From the "all politics is local and all localities are national" department: of the 28 House seats that have changed hands from Republican to Democratic so far, a little over a third (ten) were in the Northeast. It'll be tough for the Republicans to recover those seats, certainly as long as they insist on being the party of greedheads and religious bigots, and Republicans could lose fellows like Chris Shays and Jim Gerlach next time around (plus Rob Simmons, if they haven't already). Two seats changed hands in Arizona, which is becoming (among other things) Florida West for elderly Northeasterners. Two seats changed hands in Iowa, which (unlike Illinois and Texas) has drawn districts so that they're competitive, imagine that. One each changed hands in Colorado and Minnesota, which have never struck me as places that ought to be particularly red. Two changed hands in Florida and one of those was Mark Foley's. One changed hands in California and that'll teach Richard Pombo to try to gut the Endangered Species Act. One changed hands in North Carolina and let's Heath Shuler and I make a deal, OK, in which he can be as pro-life and pro-gun as he wants but he fully explains what his opposition to illegal immigration has to do with an economic policy that helps the little guy? Three changed hands in Indiana and one in Wisconsin and I must confess I don't really understand why. One changed hands in Texas due to Tom DeLay's Law and one changed hands in Ohio due to Bob Ney's Law; I guess the one that changed hands in Kentucky and was due to Anne Northrup's Law. One changed hands in Kansas -- that's right, the state that stars in Thomas Frank's What's the Matter with Kansas? -- and, yikes, does that make Jim Ryun the worst House Rep ever?

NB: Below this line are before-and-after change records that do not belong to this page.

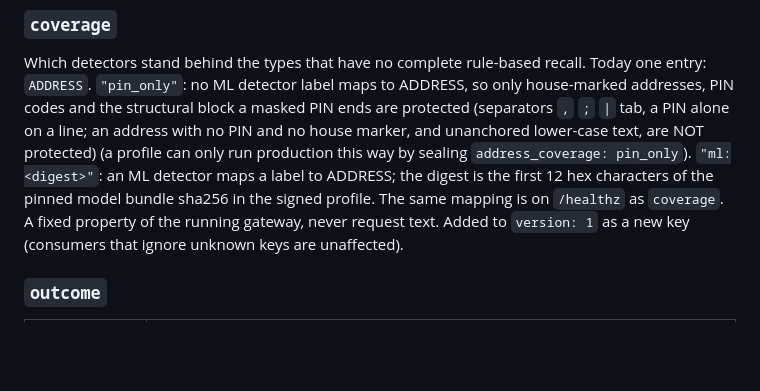
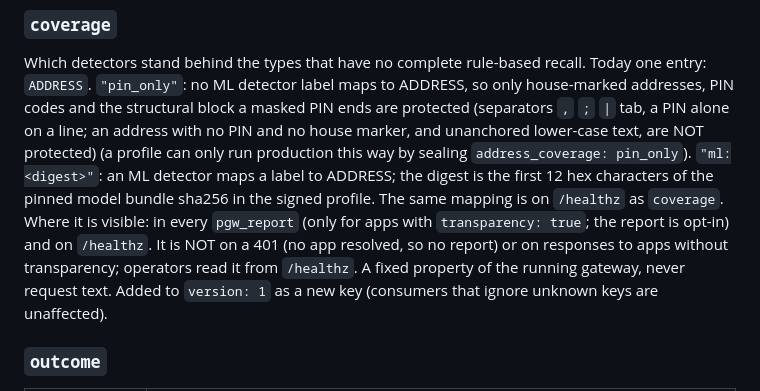
Before and after one commit to Darshan292/Security-TestTry, a Markdown page: docs/TRANSPARENCY_REPORT.md, the part around the change. Rendered like a GitHub page; blank space fills up the shorter version.

Commit message:
Transparency report doc: state exactly where address coverage is visible (not on 401s or non-transparency apps)
Co-Authored-By: Claude Opus 5.5 <noreply@anthropic.com>
Claude-Session: https://claude.ai/code/session_01Rura2SvMWMHTppKkB3fMVH

```diff
--- a/docs/TRANSPARENCY_REPORT.md
+++ b/docs/TRANSPARENCY_REPORT.md
@@ -55,7 +55,7 @@ Which detectors stand behind the types that have no complete rule-based recall.
 a masked PIN ends are protected (separators `,` `;` `|` tab, a PIN alone on a line; an address with no PIN and no house
 marker, and unanchored lower-case text, are NOT protected) (a profile can only run production this way by sealing `address_coverage: pin_only`).
 `"ml:<digest>"`: an ML detector maps a label to ADDRESS; the digest is the first 12 hex characters of the pinned
-model bundle sha256 in the signed profile. The same mapping is on `/healthz` as `coverage`. A fixed property of the
+model bundle sha256 in the signed profile. The same mapping is on `/healthz` as `coverage`. Where it is visible: in every `pgw_report` (only for apps with `transparency: true`; the report is opt-in) and on `/healthz`. It is NOT on a 401 (no app resolved, so no report) or on responses to apps without transparency; operators read it from `/healthz`. A fixed property of the
 running gateway, never request text. Added to `version: 1` as a new key (consumers that ignore unknown keys are unaffected).
 
 ### `outcome`
```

Mr. Bush can, I suppose, content himself with never having to listen to the Northeast again -- and we can content ourselves with the notion that his kind do poorly in areas with lots of, you know, people in them, like, you know, most of the Northeast, and, like, you know, cities everywhere else. If the Democrats choose to accept this mission, they can build a lasting majority by (as Thomas Schaller suggests here) sealing up the Northeast and then picking off the rest of the country. And, over in the Senate, Bob Casey the Younger and Jim Webb and Jon Tester have taught Democrats how to win in the rest of the country -- i.e., be big-tent on abortion and/or gun control, but without pandering to the worst in Americans like Harold Ford the Younger did.
But regardless of who controls Congress, our work as citizens is the same -- we agitate for what we believe in, and our Representatives either follow suit or earn boatloads of bad karma that will hopefully one day result in, for example, an 18-point loss in a run at a third Senate term. Perhaps it'll be easier with Democrats in charge, or perhaps the organizations that supply me with action alerts will get complacent all at once. I don't really think they will -- it's hard to imagine the ACLU sitting back on warrantless wiretapping, or the EFF taking a breather on network neutrality. And Congress comes back soon to finish its work for the year, and since a bunch of these goofs aren't coming back, they might try to do as much damage as they can. But if good folks do get complacent, I'll just have to work harder. Whatever the fates ask of me, I'll do. But what's coming is certainly not a vacation from our duties.
That doesn't mean we shouldn't take take the time to celebrate the following truisms:
All that fearmongering the last two months failed to expand the Republican majority.
All that yelling and screaming about illegal immigration failed to expand the Republican majority.
All those gay marriage votes and flag-burning votes and Estate Tax votes in Congress failed to expand the Republican majority.
All those right-wing knuckleheads on the radio and on TV now have to attack the will of the people directly, instead of using the Democrats as their surrogates.
George Allen sure is Mr. Smooth, isn't he? But his career was ended by a real white man.
Karl Rove will never, ever, ever again be mistaken for a genius. I know, I know, you, too, were thinking "Mozart, Einstein, Rove." This guy ain't even Bismarck, yet the so-called "liberal media" couldn't get enough of him in 2002 and 2004. And what did he do that was so great in 2002 and 2004? He lied his posterior off and pandered to the most emotionally-crippled members of society. This takes genius? Genius requires, at the very least, utility to a community, or an understanding of people's lives as if they're not pawns on your great chessboard. Mr. Rove has never shown me any reason to believe that he understands either one. I'll be more than happy to pray for his redemption. Hey, it happens to the unlikeliest people. But I wouldn't lay money on it.